The cartoon above seems to get straight to the heart of much of Lee Humphrey’s research on social interaction in today’s wireless era. When we interact with others whether face-to-face (as in the case of the man and chicken above), via computer mediated communication (like in Hancock’s study on butler lies in Instant Messaging) or by telephone (as in Humphrey’s study of caller interaction), we are constantly looking for ways to avoid awkward situations, feelings of vulnerability or having our private space violated. This is particularly true when two individuals are dialoguing face to face and are suddenly interrupted because one individual receives a phone call.
This past Sunday I was hard at work assisting an entrepreneur I’ve been in touch with for some time now with some basic product development. My two housemates, Tim and Andy, had just returned from a dinner run with subs and chips and were munching away at their sandwiches while having a heated debate over where we should all go for our next break. Suddenly, Tim received a call from his cousin. The phone conversation lasted approximately five minutes during which time Andy increasingly became more and more uncomfortable. At first he simply gnawed away at his sandwich while pretending to ignore the phone conversation. After a few minutes of restlessly rapping his knuckles on a coffee table Andy flipped on the television set in the room and started watching ESPN until Tim finished his phone call.
Before Tim’ received the call from his cousin, he and Andy were both withs. As such they had been giving their full attention to each other and the debate at hand: vacation plans. Together they had a common identity or purpose which helped them avoid feeling vulnerable despite the fact that they were in a public place. However, the moment Tim received the call from his cousin on his cell phone, the relationship changed. Andy quickly became a single and Tim became a “with” with his cousin who was on the phone.

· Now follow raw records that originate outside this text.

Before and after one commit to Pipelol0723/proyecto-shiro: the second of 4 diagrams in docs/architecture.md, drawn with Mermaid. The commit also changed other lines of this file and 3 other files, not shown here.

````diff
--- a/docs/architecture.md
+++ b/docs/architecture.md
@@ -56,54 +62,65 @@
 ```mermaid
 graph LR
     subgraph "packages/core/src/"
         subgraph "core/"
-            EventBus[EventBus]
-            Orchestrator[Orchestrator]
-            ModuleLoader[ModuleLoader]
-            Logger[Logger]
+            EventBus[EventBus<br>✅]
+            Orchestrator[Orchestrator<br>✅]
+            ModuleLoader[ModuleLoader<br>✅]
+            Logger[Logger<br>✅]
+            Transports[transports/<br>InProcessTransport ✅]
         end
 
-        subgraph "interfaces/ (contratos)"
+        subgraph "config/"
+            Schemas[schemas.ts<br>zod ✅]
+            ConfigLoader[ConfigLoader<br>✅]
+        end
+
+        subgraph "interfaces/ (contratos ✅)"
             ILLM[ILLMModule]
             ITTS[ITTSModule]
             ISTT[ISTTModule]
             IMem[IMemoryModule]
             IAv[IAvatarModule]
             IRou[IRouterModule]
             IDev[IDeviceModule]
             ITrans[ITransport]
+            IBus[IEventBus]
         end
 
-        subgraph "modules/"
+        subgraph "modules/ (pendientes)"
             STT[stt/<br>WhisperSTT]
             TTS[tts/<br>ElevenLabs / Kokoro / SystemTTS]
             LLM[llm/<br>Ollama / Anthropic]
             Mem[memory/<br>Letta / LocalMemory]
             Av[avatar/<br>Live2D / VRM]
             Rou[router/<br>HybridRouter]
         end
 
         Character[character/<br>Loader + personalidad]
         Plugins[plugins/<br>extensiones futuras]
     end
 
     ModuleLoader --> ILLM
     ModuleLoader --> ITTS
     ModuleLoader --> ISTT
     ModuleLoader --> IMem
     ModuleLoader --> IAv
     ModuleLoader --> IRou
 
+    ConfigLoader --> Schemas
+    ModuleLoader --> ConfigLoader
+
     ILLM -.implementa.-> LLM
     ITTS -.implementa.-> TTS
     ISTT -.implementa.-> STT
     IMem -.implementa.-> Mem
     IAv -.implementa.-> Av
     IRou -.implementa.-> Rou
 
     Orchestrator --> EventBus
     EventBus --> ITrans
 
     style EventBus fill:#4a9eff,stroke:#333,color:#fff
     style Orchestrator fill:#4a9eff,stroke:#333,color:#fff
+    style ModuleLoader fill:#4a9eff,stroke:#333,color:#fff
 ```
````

As a result, Andy began to feel awkward and vulnerable. Because of these feelings of awkwardness and vulnerability, Andy tried very hard to do several things. First, he tried to pretend that he was not listening to Tim’s conversation. This could be seen by the fact that he oriented his body away from Tim in an effort to give James more privacy. The second thing Andy did was to attempt to appear occupied. He first preoccupied himself by ravenously downing his sub and then moved on to watching television. Both of these actions were attempts to appear occupied and socially adept.
Applicability of Identified Social Practices
In her work on social interaction in the wireless era, Lee Humphreys identifies a number of social practices—many of which still apply today. Caller hegemony—or the idea that the person making the phone call has power over the call recipient is still prevalent. This is primarily true because the caller has all the information on why the call is being made and what the topic of discussion is going to be. Nevertheless, the rise of caller ID has taken away some of that power as the recipient now at least has an idea of where the incoming call is coming from.
The rise of texting is an even larger break from the social practices identified by Humphrey. It is becoming more of a social norm to carry on a text message conversation while interacting with someone completely different face to face. This is a result of the fact that text message conversations require less time and energy on behalf of the texter relative to a phone-to-phone converser. Thus, an individual can potentially be a “with” with a face-to-face entity and a CMC entity simultaneously. This is especially true if one is good at multitasking.